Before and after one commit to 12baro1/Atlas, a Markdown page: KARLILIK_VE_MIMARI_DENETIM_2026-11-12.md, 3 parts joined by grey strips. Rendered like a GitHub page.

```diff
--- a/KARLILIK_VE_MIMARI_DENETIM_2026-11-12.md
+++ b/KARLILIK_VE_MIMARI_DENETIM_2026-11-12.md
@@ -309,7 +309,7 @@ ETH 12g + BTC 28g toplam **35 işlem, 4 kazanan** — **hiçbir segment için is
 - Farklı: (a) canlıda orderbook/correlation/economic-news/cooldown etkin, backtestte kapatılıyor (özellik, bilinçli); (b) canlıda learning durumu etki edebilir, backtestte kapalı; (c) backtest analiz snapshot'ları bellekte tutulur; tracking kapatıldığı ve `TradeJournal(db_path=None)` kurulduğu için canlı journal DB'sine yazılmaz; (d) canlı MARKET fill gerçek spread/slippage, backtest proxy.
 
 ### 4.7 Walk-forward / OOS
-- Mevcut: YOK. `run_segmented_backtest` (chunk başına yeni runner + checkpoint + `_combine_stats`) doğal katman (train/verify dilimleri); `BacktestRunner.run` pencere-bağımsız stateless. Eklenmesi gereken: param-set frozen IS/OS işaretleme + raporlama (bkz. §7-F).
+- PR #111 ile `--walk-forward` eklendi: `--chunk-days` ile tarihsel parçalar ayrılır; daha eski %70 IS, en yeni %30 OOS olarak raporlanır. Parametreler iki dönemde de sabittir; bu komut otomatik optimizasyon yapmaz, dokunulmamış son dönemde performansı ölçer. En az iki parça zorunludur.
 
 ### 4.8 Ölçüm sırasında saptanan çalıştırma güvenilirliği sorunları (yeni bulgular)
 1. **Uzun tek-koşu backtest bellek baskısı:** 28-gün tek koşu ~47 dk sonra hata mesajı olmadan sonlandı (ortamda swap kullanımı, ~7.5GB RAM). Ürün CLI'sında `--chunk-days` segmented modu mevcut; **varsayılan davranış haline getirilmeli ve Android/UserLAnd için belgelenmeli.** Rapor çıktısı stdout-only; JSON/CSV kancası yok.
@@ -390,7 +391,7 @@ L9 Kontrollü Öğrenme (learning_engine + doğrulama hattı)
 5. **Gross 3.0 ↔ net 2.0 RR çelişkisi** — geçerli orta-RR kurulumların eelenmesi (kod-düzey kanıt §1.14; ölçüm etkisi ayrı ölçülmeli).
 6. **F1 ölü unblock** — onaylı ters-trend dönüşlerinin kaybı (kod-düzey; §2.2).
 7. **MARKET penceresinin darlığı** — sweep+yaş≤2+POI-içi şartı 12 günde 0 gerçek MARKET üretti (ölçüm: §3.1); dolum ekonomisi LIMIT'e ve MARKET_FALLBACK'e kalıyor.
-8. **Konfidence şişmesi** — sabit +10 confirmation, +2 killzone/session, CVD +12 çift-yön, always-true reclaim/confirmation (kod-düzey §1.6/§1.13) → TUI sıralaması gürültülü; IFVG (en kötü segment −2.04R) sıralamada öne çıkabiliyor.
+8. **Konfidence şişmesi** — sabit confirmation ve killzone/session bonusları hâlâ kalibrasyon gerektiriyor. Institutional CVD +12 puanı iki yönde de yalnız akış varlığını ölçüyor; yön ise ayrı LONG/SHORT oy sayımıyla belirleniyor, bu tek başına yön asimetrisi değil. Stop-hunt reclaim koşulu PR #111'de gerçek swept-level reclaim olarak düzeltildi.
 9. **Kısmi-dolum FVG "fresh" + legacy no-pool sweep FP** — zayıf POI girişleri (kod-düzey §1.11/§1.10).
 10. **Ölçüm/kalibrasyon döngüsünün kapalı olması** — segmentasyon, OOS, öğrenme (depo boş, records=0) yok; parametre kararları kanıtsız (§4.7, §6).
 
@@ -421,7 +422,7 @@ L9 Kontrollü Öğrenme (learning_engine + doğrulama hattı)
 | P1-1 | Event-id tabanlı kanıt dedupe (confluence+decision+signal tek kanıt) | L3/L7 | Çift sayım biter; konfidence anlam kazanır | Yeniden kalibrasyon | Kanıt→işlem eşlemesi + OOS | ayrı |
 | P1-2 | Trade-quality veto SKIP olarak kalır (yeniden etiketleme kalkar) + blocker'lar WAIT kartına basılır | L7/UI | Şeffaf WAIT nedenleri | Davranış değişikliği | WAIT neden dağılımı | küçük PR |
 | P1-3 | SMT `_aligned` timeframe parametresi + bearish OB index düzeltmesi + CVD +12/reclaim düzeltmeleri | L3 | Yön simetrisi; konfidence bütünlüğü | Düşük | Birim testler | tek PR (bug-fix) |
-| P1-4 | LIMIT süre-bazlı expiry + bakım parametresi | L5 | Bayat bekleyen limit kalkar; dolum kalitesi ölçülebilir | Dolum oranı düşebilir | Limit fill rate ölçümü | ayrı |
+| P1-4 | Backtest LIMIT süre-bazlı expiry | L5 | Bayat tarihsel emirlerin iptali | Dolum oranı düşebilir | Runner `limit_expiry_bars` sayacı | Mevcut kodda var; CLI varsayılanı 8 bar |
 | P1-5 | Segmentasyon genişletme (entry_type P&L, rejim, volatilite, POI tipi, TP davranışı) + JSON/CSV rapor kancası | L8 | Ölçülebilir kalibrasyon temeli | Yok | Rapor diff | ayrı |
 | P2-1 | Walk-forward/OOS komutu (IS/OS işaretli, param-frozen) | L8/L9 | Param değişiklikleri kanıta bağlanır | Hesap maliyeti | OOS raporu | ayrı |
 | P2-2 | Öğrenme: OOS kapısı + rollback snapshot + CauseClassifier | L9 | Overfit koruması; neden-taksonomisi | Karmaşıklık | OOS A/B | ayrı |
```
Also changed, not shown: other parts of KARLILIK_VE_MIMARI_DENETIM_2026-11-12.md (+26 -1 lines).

_How to complete this task_:
Scan the listing above, and wherever a line holds the string "forward", copy that line.

_Exercise solution_:
 ### 4.7 Walk-forward / OOS
+- PR #111 ile `--walk-forward` eklendi: `--chunk-days` ile tarihsel parçalar ayrılır; daha eski %70 IS, en yeni %30 OOS olarak raporlanır. Parametreler iki dönemde de sabittir; bu komut otomatik optimizasyon yapmaz, dokunulmamış son dönemde performansı ölçer. En az iki parça zorunludur.
 | P2-1 | Walk-forward/OOS komutu (IS/OS işaretli, param-frozen) | L8/L9 | Param değişiklikleri kanıta bağlanır | Hesap maliyeti | OOS raporu | ayrı |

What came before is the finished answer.